To illustrate, let’s look back at an era of US history, in which, in the latter stages, Kissinger was a key player.

Beginning in the 1960s, first under President John Kennedy, then under President Lyndon Johnson, the US became increasingly engaged in the fighting in Vietnam. The American effort to thwart communism might have been, as Ronald Reagan later said in 1980, a “noble cause,” but at the time, it was a deeply unpopular cause. By the November 1968 US presidential elections, after the death of more than 35,000 Americans in the fighting, the American people had turned against the war. And so a new man, Richard Nixon, was elected that year. His pledge was peace, but also, he declared, it would be “peace with honor.”

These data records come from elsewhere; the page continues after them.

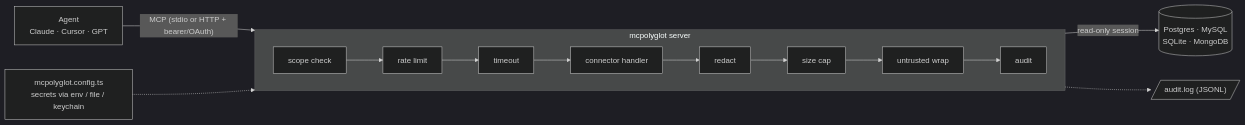
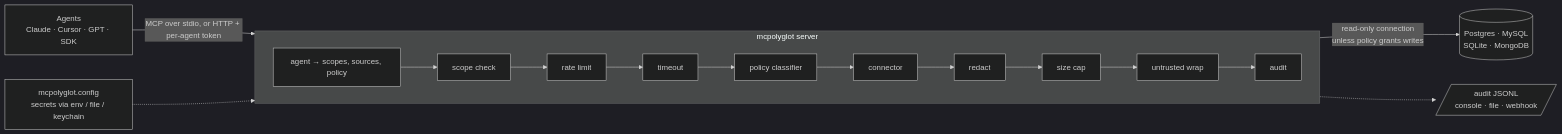
One commit to ishay60/mcpolyglot changed the diagram in README.md. Above: the diagram before and after it, drawn with Mermaid (dark theme). The commit also changed other lines of this file and 72 other files, not shown here.

````diff
--- a/README.md
+++ b/README.md
@@ -37,11 +46,12 @@
 ```mermaid
 flowchart LR
-  A["Agent<br/>Claude · Cursor · GPT"] -- "MCP (stdio or HTTP + bearer/OAuth)" --> S
+  A["Agents<br/>Claude · Cursor · GPT · SDK"] -- "MCP over stdio, or HTTP + per-agent token" --> S
   subgraph S["mcpolyglot server"]
     direction LR
-    P1[scope check] --> P2[rate limit] --> P3[timeout] --> H[connector handler] --> P4[redact] --> P5[size cap] --> P6[untrusted wrap] --> P7[audit]
+    AU[agent → scopes, sources, policy] --> P1[scope check] --> P2[rate limit] --> P3[timeout]
+    P3 --> CL[policy classifier] --> H[connector] --> P4[redact] --> P5[size cap] --> P6[untrusted wrap] --> P7[audit]
   end
-  H -- "read-only session" --> DB[("Postgres · MySQL<br/>SQLite · MongoDB")]
-  P7 -.-> L[/"audit.log (JSONL)"/]
-  C["mcpolyglot.config.ts<br/>secrets via env / file / keychain"] -.-> S
+  H -- "read-only connection<br/>unless policy grants writes" --> DB[("Postgres · MySQL<br/>SQLite · MongoDB")]
+  P7 -.-> L[/"audit JSONL<br/>console · file · webhook"/]
+  C["mcpolyglot.config<br/>secrets via env / file / keychain"] -.-> S
 ```
````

Taking office in early 1969, Nixon and his top diplomat, Kissinger, had the challenge of sorting through their options. In the short run, the options weren’t good—we were losing up to 500 KIAs a week in the jungle fighting.

One major factor was immediately evident to Nixon and Kissinger: There could be no victory, or even honorable peace, in South Vietnam, so long as the enemy invaders in the South could be resupplied from the North, and so long as the North could be resupplied by two fellow communist states, the People’s Republic China and the Soviet Union.

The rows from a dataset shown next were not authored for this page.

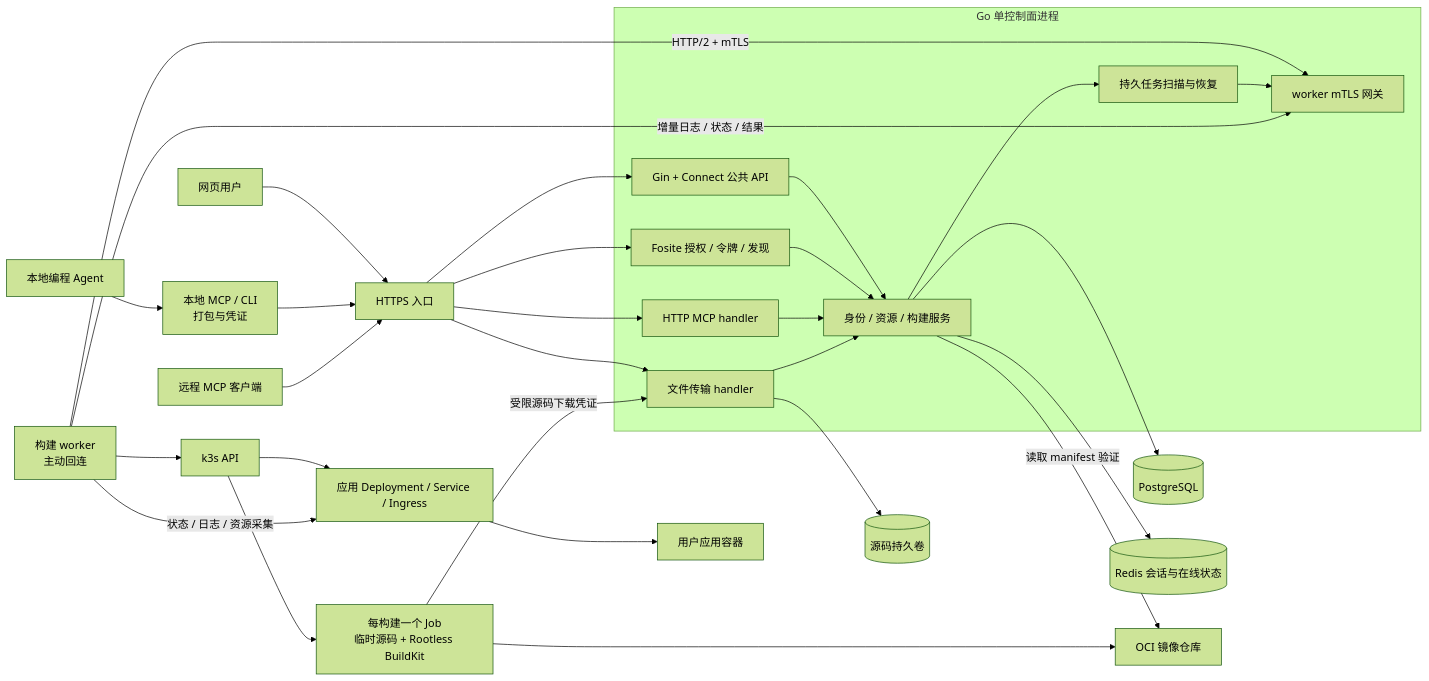
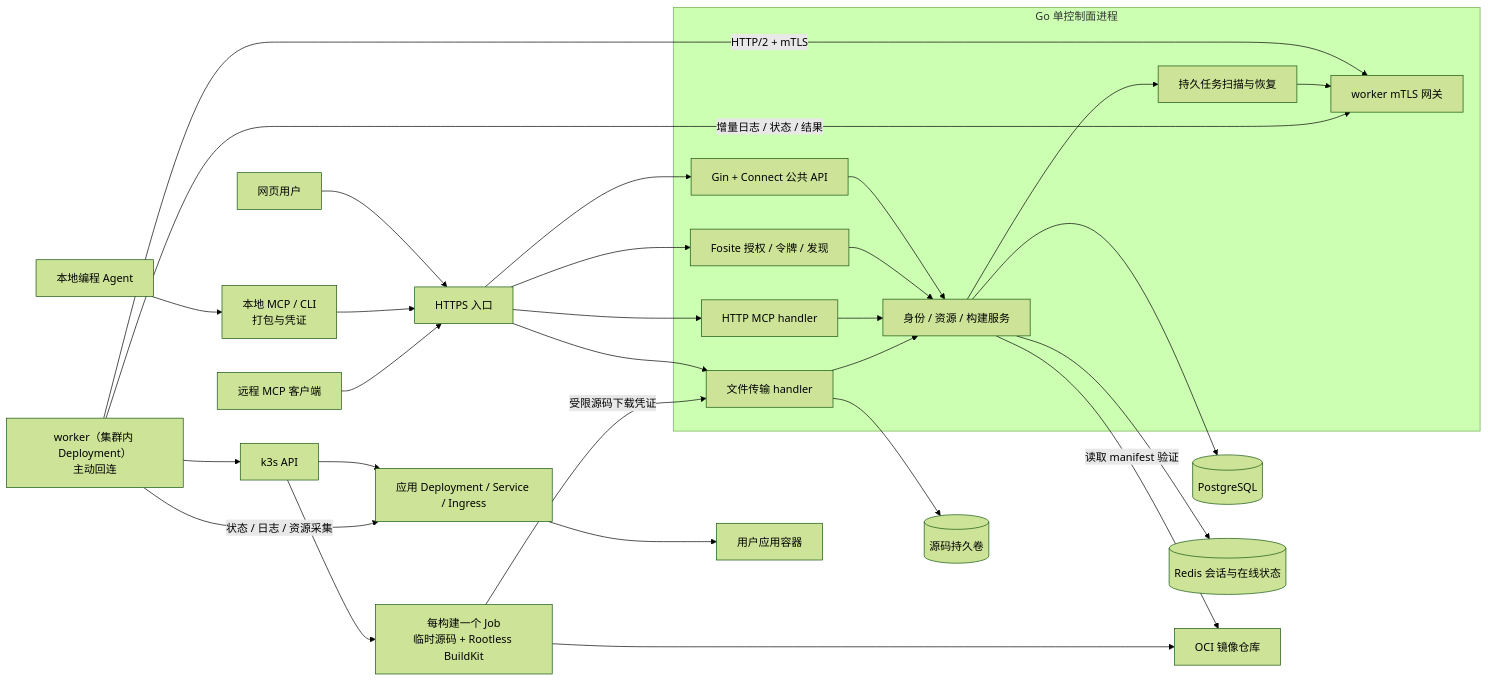
One commit to sunshanpeng/yummy changed the first of 2 diagrams in docs/superpowers/specs/2026-10-22-agent-first-build-technical-design.md. Above: the diagram before and after it, drawn with Mermaid (forest theme). The commit also changed other lines of this file and 12 other files, not shown here.

````diff
--- a/docs/superpowers/specs/2026-10-22-agent-first-build-technical-design.md
+++ b/docs/superpowers/specs/2026-10-22-agent-first-build-technical-design.md
@@ -125,39 +125,39 @@
 ```mermaid
 flowchart LR
   Human[网页用户] --> Edge[HTTPS 入口]
   Agent[本地编程 Agent] --> MCP[本地 MCP / CLI\n打包与凭证]
   MCP --> Edge
   subgraph CP[Go 单控制面进程]
     Public[Gin + Connect 公共 API]
     OAuth[Fosite 授权 / 令牌 / 发现]
     HTTPMCP[HTTP MCP handler]
     Transfer[文件传输 handler]
     Services[身份 / 资源 / 构建服务]
     Scheduler[持久任务扫描与恢复]
     Gateway[worker mTLS 网关]
     Public --> Services
     OAuth --> Services
     HTTPMCP --> Services
     Transfer --> Services
     Services --> Scheduler
   end
   Remote[远程 MCP 客户端] --> Edge
   Edge --> Public
   Edge --> OAuth
   Edge --> HTTPMCP
   Edge --> Transfer
   Services --> PG[(PostgreSQL)]
   Services --> Redis[(Redis 会话与在线状态)]
   Transfer --> Sources[(源码持久卷)]
-  Worker[构建 worker\n主动回连] -->|HTTP/2 + mTLS| Gateway
+  Worker[worker（集群内 Deployment）\n主动回连] -->|HTTP/2 + mTLS| Gateway
   Scheduler --> Gateway
   Worker --> Kube[k3s API]
   Kube --> Runtime[应用 Deployment / Service / Ingress]
   Runtime --> App[用户应用容器]
   Worker -->|状态 / 日志 / 资源采集| Runtime
   Kube --> Job[每构建一个 Job\n临时源码 + Rootless BuildKit]
   Job -->|受限源码下载凭证| Transfer
   Job --> Registry[OCI 镜像仓库]
   Worker -->|增量日志 / 状态 / 结果| Gateway
   Services -->|读取 manifest 验证| Registry
 ```
````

That is, so long as the Hanoi government had the physical, diplomatic, and moral support of those two superpowers—China, an adjoining country, and the USSR, just beyond China—it could not lose, and so it would not stop fighting.

Indeed, it was the presence of many Russian and Chinese technicians in certain areas, such as the capital city of Hanoi and the major port of Haiphong, that made those targets off-limits to US airstrikes: We didn’t want to kill a lot of Russians or Chinese.

In addition, of course, the idea of going to the root of the problem—that is, a ground invasion of North Vietnam—was never seriously considered. The argument to US war planners was simple: We don’t want to kill Chinese or Russians, because we don’t want to let the fighting escalate into World War Three.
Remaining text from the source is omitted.